▶ _REQUIRED ACTION_
What lines of the data include the string "solid"? Copy them all.

Modification records:
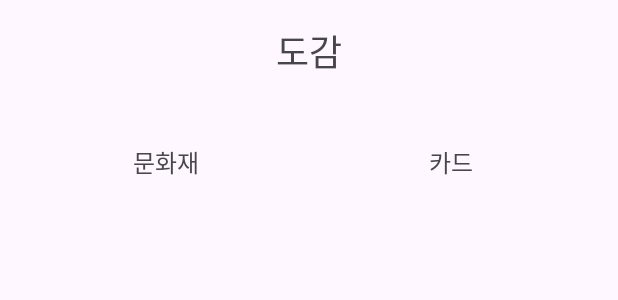
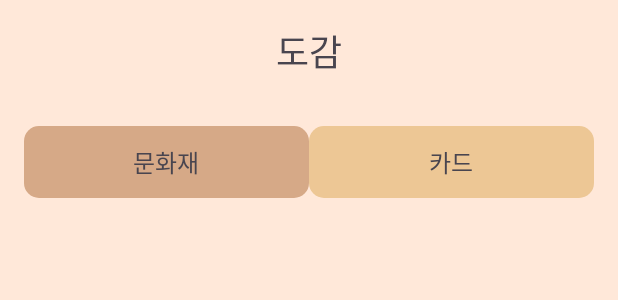
Before and after one commit to D105-6angle/MBG, an Android app: the layout fragment_book.xml on its own in the app's theme, with its tools: preview values and no code run, on a phone screen of 412 x 824 dp. Shown: the top 300 px of the screen. Run offline under Robolectric (Android 15) with nearby library versions, the phone set to English and light mode, and no system bars.

Commit message:
S12P11D106-46 feat : drawable 추가

```diff
--- /dev/null
+++ b/MBG/app/src/main/res/drawable/button_selected.xml
@@ -0,0 +1,6 @@
+<?xml version="1.0" encoding="utf-8"?>
+<shape xmlns:android="http://schemas.android.com/apk/res/android"
+    android:shape="rectangle">
+    <solid android:color="#D6A987"/>
+    <corners android:radius="10dp"/>
+</shape>
--- /dev/null
+++ b/MBG/app/src/main/res/drawable/button_unselected.xml
@@ -0,0 +1,6 @@
+<?xml version="1.0" encoding="utf-8"?>
+<shape xmlns:android="http://schemas.android.com/apk/res/android"
+    android:shape="rectangle">
+    <solid android:color="#EDC795"/>
+    <corners android:radius="10dp"/>
+</shape>
--- a/MBG/app/src/main/res/layout/fragment_book.xml
+++ b/MBG/app/src/main/res/layout/fragment_book.xml
@@ -3,6 +3,7 @@
     xmlns:tools="http://schemas.android.com/tools"
     android:layout_width="match_parent"
     android:layout_height="match_parent"
+    android:background="#FFE8D9"
     xmlns:app="http://schemas.android.com/apk/res-auto">
 
     <TextView
@@ -42,8 +43,9 @@
             android:layout_height="wrap_content"
             android:layout_weight="1"
             android:gravity="center"
+            android:background="@drawable/button_selected"
             android:padding="12dp"
-            android:text="문화재"
+            android:text="@string/cultural_property_section"
             android:textSize="16sp" />
 
         <TextView
@@ -51,9 +53,10 @@
             android:layout_width="0dp"
             android:layout_height="wrap_content"
             android:layout_weight="1"
+            android:background="@drawable/button_unselected"
             android:gravity="center"
             android:padding="12dp"
-            android:text="카드"
+            android:text="@string/card_section"
             android:textSize="16sp" />
 
     </LinearLayout>
--- a/MBG/app/src/main/res/values/strings.xml
+++ b/MBG/app/src/main/res/values/strings.xml
@@ -8,7 +8,7 @@
     <string name="input_nickname">닉네임 입력</string>
     <string name="hint_text">김봉년</string>
     <string name="submit_sign_up_btn">문방구와 함께하기</string>
-    <!-- TODO: Remove or change this placeholder text -->
-    <string name="hello_blank_fragment">Hello blank fragment</string>
     <string name="book_title">도감</string>
+    <string name="card_section">카드</string>
+    <string name="cultural_property_section">문화재</string>
 </resources>
--- a/MBG/build.gradle.kts
+++ b/MBG/build.gradle.kts
@@ -1,7 +1,7 @@
 // Top-level build file where you can add configuration options common to all sub-projects/modules.
 plugins {
     id("com.android.application") version "8.1.1" apply false
-    id("com.android.library") version "8.1.3" apply false
+    id("com.android.library") version "8.6.1" apply false
     id("org.jetbrains.kotlin.android") version "1.9.0" apply false
     id("androidx.navigation.safeargs.kotlin") version "2.5.3" apply false
     id("com.google.dagger.hilt.android") version "2.48" apply false
```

▶ _RESPONSE TO THE TASK_
+    <solid android:color="#D6A987"/>
+    <solid android:color="#EDC795"/>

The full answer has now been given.